I was reading Vicki Lane's blog, and she talked about Banned Books Week. So, I decided to check it out and get more info. It really amazes me how some people think they should be allowed to tell everyone else what they can and cannot read.
Searching the internet, I found the American Library Association's list of the top ten books challenged in 2007. (According to the website, a challenge is a formal, written complaint filed with a library or school asking that the book be removed.)
1. And Tango Makes Three by Justin Richardson and Peter Parnell
2. The Chocolate War by Robert Cormier
3. Olive’s Ocean by Kevin Henkes
4. The Golden Compass by Philip Pullman
5. The Adventures of Huckleberry Finn by Mark
6. The Color Purple by Alice Walker
7. TTYL by Lauren Myracle
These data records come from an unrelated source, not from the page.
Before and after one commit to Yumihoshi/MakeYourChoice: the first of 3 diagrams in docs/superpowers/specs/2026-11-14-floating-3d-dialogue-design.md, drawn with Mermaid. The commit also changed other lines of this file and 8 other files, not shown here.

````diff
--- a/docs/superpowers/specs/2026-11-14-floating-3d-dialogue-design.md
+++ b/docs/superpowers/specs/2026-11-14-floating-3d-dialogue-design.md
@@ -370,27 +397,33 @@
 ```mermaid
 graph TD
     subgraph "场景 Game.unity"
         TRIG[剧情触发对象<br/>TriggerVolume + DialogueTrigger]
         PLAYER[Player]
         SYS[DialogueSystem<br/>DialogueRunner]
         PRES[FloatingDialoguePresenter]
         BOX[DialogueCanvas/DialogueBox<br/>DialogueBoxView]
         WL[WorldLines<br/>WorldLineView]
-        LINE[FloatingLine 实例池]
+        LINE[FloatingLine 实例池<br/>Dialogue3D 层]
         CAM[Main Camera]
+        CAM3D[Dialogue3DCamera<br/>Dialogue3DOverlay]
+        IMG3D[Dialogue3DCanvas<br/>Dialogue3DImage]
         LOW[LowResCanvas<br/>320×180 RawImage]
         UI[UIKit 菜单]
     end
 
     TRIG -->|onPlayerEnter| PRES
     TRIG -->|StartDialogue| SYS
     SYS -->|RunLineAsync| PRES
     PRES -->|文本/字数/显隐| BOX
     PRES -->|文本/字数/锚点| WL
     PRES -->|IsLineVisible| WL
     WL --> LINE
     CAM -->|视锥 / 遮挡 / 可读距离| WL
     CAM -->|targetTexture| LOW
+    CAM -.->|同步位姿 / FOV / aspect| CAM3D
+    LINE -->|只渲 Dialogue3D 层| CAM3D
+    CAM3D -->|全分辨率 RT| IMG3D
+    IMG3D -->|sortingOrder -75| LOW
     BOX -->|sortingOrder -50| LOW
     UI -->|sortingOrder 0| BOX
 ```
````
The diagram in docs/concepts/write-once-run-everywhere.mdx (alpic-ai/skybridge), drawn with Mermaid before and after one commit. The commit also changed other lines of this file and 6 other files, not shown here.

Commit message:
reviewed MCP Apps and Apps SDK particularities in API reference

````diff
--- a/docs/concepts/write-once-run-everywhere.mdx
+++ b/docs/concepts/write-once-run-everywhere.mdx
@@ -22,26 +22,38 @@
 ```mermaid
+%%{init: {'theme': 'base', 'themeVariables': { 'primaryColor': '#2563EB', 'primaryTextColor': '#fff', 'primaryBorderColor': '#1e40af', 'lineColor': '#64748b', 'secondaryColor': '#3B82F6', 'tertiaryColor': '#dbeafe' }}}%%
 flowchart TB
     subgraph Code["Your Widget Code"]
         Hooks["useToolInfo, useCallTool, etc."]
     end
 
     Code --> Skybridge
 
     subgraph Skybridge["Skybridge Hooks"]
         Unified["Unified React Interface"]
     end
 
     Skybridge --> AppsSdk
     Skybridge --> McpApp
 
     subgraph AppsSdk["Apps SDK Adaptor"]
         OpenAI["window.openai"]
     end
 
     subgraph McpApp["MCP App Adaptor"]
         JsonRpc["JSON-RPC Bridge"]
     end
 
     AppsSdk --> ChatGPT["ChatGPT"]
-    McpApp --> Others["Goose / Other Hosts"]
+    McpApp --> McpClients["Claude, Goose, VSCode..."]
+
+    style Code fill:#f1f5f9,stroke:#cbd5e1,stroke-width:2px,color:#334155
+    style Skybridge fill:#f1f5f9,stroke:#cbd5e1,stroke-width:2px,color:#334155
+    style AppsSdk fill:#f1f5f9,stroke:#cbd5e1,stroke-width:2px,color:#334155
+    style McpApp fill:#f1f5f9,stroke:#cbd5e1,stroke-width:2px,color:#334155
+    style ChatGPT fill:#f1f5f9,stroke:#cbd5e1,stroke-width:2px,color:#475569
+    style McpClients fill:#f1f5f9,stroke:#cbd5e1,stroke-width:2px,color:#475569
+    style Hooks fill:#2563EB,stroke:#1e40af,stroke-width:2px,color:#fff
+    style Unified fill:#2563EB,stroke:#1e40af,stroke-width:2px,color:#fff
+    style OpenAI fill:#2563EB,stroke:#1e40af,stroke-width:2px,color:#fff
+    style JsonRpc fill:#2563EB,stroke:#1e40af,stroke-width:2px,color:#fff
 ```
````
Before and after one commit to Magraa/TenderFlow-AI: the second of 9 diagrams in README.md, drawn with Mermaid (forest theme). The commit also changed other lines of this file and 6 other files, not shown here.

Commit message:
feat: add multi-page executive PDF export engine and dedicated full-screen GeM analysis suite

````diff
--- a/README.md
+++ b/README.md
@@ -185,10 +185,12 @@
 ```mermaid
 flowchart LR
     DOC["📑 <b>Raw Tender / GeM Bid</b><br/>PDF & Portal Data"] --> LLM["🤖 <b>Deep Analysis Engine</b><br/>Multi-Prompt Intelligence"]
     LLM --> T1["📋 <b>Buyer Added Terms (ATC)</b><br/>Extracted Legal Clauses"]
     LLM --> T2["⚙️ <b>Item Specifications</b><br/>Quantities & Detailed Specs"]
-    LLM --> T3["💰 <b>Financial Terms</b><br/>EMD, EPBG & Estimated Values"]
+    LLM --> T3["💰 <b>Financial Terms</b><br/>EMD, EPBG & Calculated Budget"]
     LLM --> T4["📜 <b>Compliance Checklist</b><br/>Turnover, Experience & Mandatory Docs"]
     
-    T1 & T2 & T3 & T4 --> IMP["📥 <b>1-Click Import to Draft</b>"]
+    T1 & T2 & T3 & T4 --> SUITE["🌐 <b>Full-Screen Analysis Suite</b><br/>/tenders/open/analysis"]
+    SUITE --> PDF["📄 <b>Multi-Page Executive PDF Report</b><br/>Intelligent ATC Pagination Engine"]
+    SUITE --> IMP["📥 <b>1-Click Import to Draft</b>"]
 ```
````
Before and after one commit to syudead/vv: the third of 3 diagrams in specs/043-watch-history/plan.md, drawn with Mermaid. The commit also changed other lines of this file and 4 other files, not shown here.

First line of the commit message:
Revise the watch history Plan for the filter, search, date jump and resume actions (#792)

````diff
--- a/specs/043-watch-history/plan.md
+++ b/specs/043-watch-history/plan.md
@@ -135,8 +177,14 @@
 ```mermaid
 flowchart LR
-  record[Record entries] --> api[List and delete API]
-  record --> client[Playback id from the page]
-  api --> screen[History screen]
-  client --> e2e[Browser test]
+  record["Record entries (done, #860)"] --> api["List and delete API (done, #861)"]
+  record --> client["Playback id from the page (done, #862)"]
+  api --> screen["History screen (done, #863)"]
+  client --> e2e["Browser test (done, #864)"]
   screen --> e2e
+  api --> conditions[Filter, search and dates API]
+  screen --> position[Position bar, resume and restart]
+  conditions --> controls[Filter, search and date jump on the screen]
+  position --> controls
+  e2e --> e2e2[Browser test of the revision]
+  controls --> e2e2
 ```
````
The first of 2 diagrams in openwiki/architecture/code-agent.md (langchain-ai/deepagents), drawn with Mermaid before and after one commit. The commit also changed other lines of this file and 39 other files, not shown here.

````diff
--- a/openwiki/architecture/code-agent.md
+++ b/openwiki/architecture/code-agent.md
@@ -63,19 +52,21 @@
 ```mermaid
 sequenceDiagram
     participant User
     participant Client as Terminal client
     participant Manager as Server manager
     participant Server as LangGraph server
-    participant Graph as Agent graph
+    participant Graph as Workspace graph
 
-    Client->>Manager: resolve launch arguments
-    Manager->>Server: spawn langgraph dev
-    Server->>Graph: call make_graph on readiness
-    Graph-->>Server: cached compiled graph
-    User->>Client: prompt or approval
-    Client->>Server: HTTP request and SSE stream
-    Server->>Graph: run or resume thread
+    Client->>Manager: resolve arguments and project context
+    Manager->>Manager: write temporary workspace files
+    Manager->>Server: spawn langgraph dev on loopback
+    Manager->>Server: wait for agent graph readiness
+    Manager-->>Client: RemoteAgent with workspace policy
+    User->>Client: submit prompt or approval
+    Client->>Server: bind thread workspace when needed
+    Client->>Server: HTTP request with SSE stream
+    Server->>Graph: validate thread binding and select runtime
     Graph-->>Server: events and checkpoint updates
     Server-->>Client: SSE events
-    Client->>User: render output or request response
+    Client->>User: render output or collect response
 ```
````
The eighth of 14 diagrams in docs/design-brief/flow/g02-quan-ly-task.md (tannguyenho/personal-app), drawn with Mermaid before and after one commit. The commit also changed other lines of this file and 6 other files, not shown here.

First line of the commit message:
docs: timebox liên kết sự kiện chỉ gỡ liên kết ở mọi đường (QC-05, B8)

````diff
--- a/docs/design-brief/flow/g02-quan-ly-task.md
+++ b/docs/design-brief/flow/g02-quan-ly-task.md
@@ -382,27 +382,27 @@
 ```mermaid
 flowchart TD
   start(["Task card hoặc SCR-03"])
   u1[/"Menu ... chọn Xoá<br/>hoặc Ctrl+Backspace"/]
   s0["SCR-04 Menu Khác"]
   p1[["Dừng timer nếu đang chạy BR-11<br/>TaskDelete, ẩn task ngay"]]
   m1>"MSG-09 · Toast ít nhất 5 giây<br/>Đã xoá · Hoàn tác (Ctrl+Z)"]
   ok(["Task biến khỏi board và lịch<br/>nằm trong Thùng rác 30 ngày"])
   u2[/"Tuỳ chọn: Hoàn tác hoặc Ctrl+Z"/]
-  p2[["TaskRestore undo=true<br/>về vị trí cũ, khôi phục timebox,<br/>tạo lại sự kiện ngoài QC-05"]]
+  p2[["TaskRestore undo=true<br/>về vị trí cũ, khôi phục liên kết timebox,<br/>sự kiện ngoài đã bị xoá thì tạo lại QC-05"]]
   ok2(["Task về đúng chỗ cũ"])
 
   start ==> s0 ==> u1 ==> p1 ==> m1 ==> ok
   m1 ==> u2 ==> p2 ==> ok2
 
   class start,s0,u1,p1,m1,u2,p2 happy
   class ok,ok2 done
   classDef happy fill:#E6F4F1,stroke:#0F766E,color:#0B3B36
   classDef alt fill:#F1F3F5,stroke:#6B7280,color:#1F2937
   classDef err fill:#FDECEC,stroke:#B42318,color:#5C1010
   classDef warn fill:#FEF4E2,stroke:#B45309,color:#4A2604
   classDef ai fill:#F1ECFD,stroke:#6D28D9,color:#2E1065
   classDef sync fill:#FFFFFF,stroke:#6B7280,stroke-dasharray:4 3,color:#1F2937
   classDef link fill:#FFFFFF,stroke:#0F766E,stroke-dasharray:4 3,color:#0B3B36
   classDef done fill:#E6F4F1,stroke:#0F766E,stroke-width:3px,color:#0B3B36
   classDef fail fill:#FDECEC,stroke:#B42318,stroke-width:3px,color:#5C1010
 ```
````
8. I Know Why the Caged Bird Sings by Maya Angelou
9. It’s Perfectly Normal by Robie Harris
10. The Perks of Being a Wallflower by Stephen Chbosky
Doesn't it seem surprising that in this day and age, Huckleberry Finn still gets challenged? And this is only the top 10 list for that year. More research reveals many more books. Lists from other years as well are available, and it is staggering the books that constantly get challenged. Catcher in the Rye, Of Mice and Men, To Kill a Mockingbird, Blubber. (I was a big Judy Blume fan as a kid, so that one really amazes me. I don't know what I would have done without Blume's books.)
I agree with the notion that it is up to parents to control what their children read, and that they should make an informed decision by reading the books themselves. But they shouldn't try to control what others read. It's called having an open mind. We all need more of that.
And don't forget to read a banned book this week.